= Task item =
Find all the lines in the entries below that hold the word "size" and copy them.

= Records for the task =
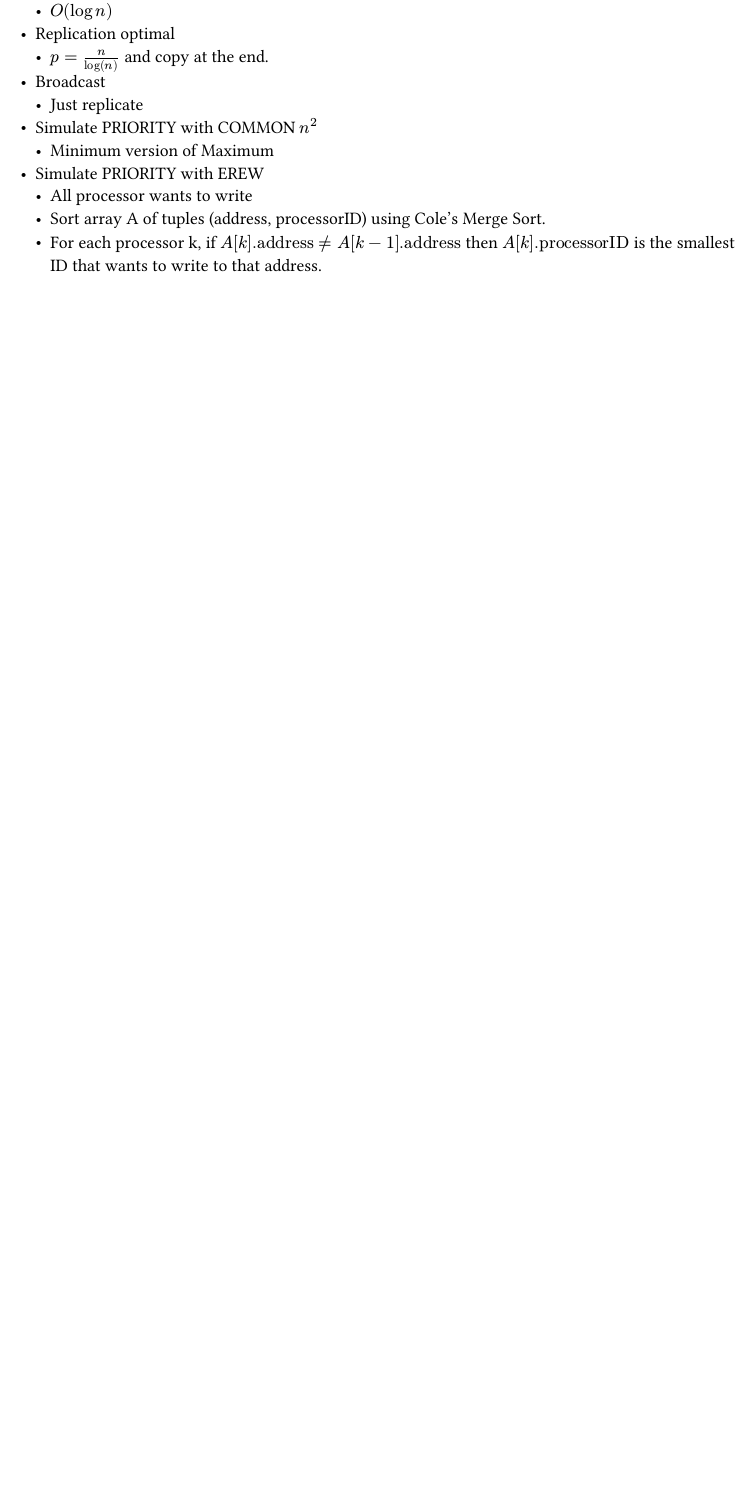
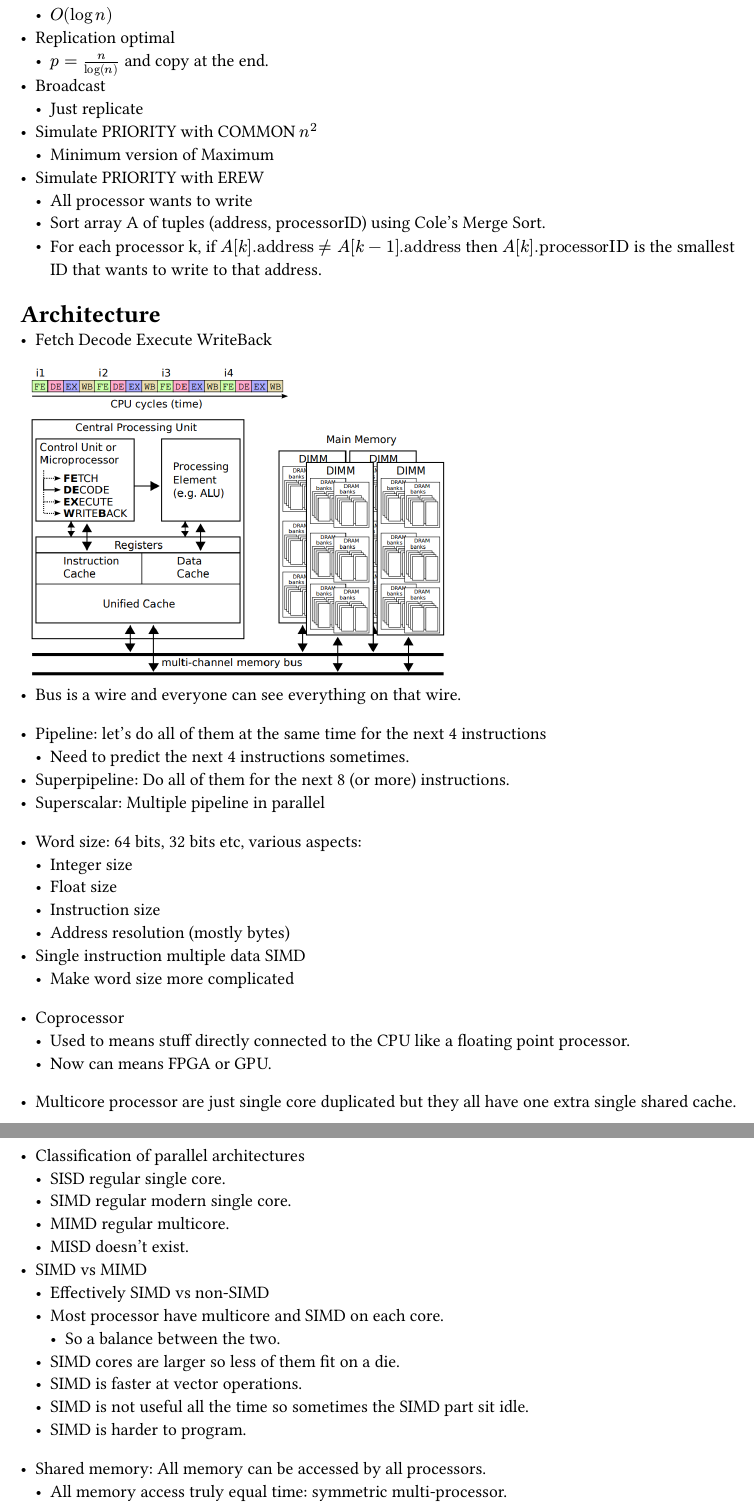
Before and after one commit to chomosuke/PMC-notes, a Typst document (notes.typ): part of page 4 of 4 before the commit and two parts of pages 4 and 5 of 5 after it, the two joined at a grey line, cut so that both start at the same text, the shorter picture padded with empty space. The pictures show the PDF file notes.pdf that the author committed with the source.

Commit message:
Lecture 2

```diff
--- a/notes.typ
+++ b/notes.typ
@@ -141,3 +140,45 @@ Power of model: expresses the set of all problems that can be solved within a ce
     - Sort array A of tuples (address, processorID) using Cole's Merge Sort.
     - For each processor k, if $A[k]."address" != A[k-1]."address"$ then $A[k]."processorID"$ is the
       smallest ID that wants to write to that address.
+
+= Architecture
+- Fetch Decode Execute WriteBack
+#image("cpu-cycles.png", width: 60%)
+- Bus is a wire and everyone can see everything on that wire.
+#v(10pt)
+- Pipeline: let's do all of them at the same time for the next 4 instructions
+    - Need to predict the next 4 instructions sometimes.
+- Superpipeline: Do all of them for the next 8 (or more) instructions.
+- Superscalar: Multiple pipeline in parallel
+#v(10pt)
+- Word size: 64 bits, 32 bits etc, various aspects:
+    - Integer size
+    - Float size
+    - Instruction size
+    - Address resolution (mostly bytes)
+- Single instruction multiple data SIMD
+    - Make word size more complicated
+#v(10pt)
+- Coprocessor
+    - Used to means stuff directly connected to the CPU like a floating point processor.
+    - Now can means FPGA or GPU.
+#v(10pt)
+- Multicore processor are just single core duplicated but they all have one extra single shared
+  cache.
+#v(10pt)
+- Classification of parallel architectures
+    - SISD regular single core.
+    - SIMD regular modern single core.
+    - MIMD regular multicore.
+    - MISD doesn't exist.
+- SIMD vs MIMD
+    - Effectively SIMD vs non-SIMD
+    - Most processor have multicore and SIMD on each core.
+        - So a balance between the two.
+    - SIMD cores are larger so less of them fit on a die.
+    - SIMD is faster at vector operations.
+    - SIMD is not useful all the time so sometimes the SIMD part sit idle.
+    - SIMD is harder to program.
+#v(10pt)
+- Shared memory: All memory can be accessed by all processors.
+    - All memory access truly equal time: symmetric multi-processor.
```
Also changed, not shown: cpu-cycles.png (added), notes.pdf, notes.typ (39 more changed lines).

= Your response =
+- Word size: 64 bits, 32 bits etc, various aspects:
+    - Integer size
+    - Float size
+    - Instruction size
+    - Make word size more complicated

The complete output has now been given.